Material supplied:
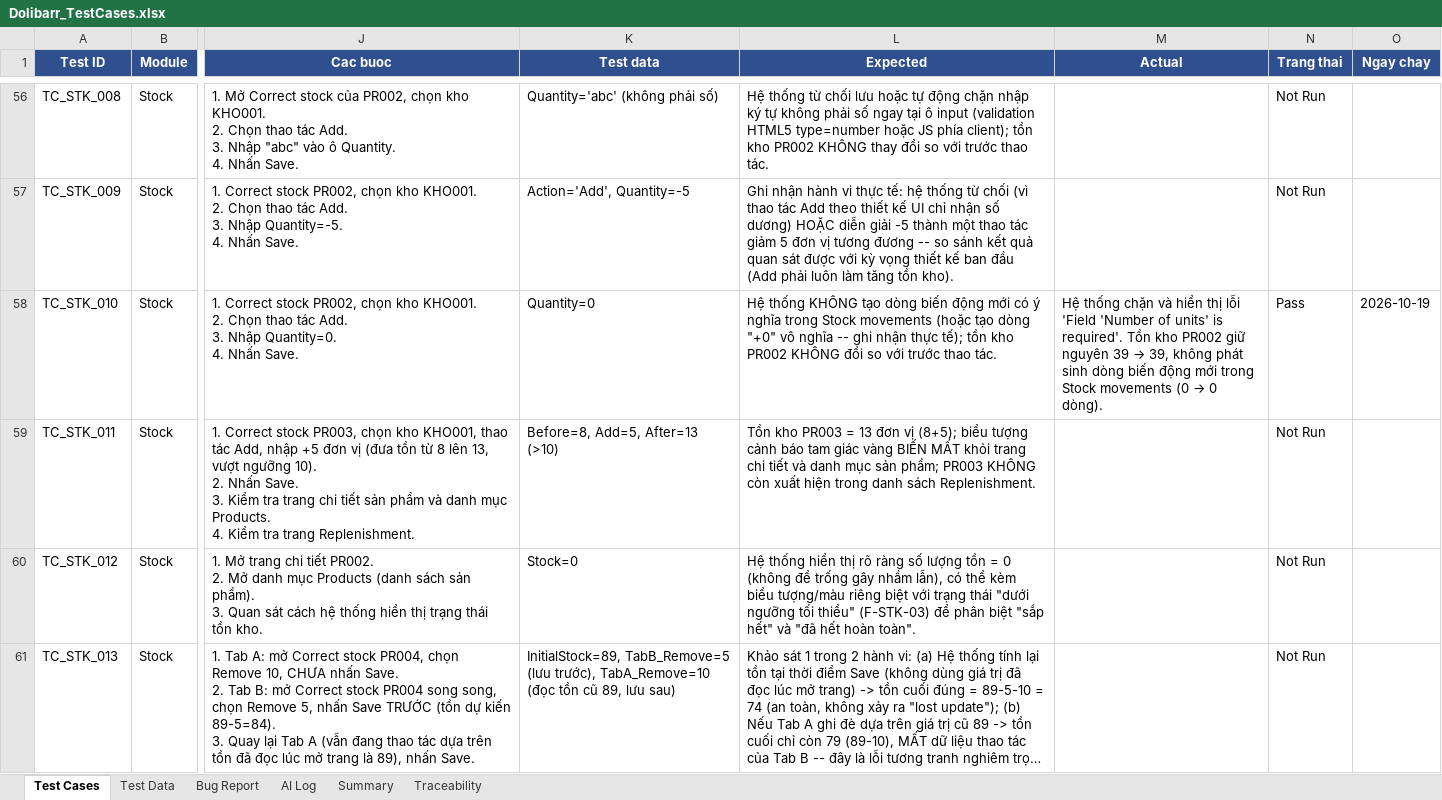
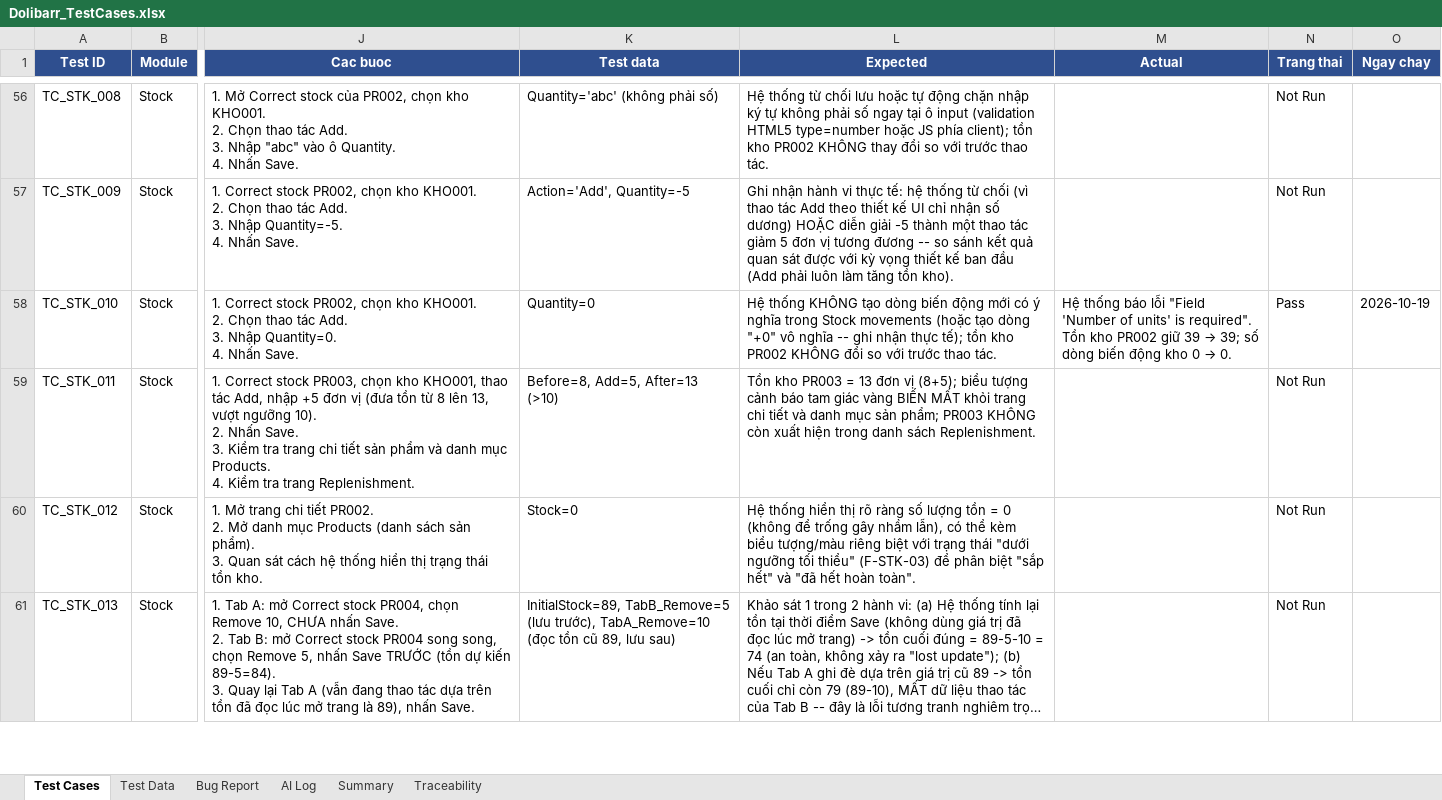
Before and after one commit to phidanghai-spec/Dolibarr_ERP_Testing, an Excel workbook: testcases/Dolibarr_TestCases.xlsx, sheet Test Cases, drawn as a sheet; only a part is shown, gaps mark what is left out; long unchanged cells end in …; values as stored, in another font and other column widths than the file's, no borders; the diff covers the shown part only; the diff names each change by its address in the sheet, - before the commit and + after, or states it on an @@ line.

Commit message:
docs(testcases): update 4 Actual from log, TC_SAL_021 flaky note, TC_STK_014 timing range

```diff
--- a/testcases/Dolibarr_TestCases.xlsx (sheet Test Cases)
+++ b/testcases/Dolibarr_TestCases.xlsx (sheet Test Cases)
@@ M58 (Actual): Hệ thống chặn và hiển thị lỗi 'Field 'Number of units' is required'. Tồn kho PR002 giữ nguyên 39 → 39, không phát sinh dòng biến động mới trong Stock movements (0 → 0 dòng). → Hệ thống báo lỗi "Field 'Number of units' is required". Tồn kho PR002 giữ 39 → 39; số dòng biến động kho 0 → 0. @@
```
Also changed, not shown: 5 edited cells elsewhere in this sheet.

Exercise instructions:
Exact copies of all the entries are needed; output them without the pictures.

Answer section:
Before and after one commit to phidanghai-spec/Dolibarr_ERP_Testing, an Excel workbook: testcases/Dolibarr_TestCases.xlsx, sheet Test Cases, drawn as a sheet; only a part is shown, gaps mark what is left out; long unchanged cells end in …; values as stored, in another font and other column widths than the file's, no borders; the diff covers the shown part only; the diff names each change by its address in the sheet, - before the commit and + after, or states it on an @@ line.

Commit message:
docs(testcases): update 4 Actual from log, TC_SAL_021 flaky note, TC_STK_014 timing range

```diff
--- a/testcases/Dolibarr_TestCases.xlsx (sheet Test Cases)
+++ b/testcases/Dolibarr_TestCases.xlsx (sheet Test Cases)
@@ M58 (Actual): Hệ thống chặn và hiển thị lỗi 'Field 'Number of units' is required'. Tồn kho PR002 giữ nguyên 39 → 39, không phát sinh dòng biến động mới trong Stock movements (0 → 0 dòng). → Hệ thống báo lỗi "Field 'Number of units' is required". Tồn kho PR002 giữ 39 → 39; số dòng biến động kho 0 → 0. @@
```
Also changed, not shown: 5 edited cells elsewhere in this sheet.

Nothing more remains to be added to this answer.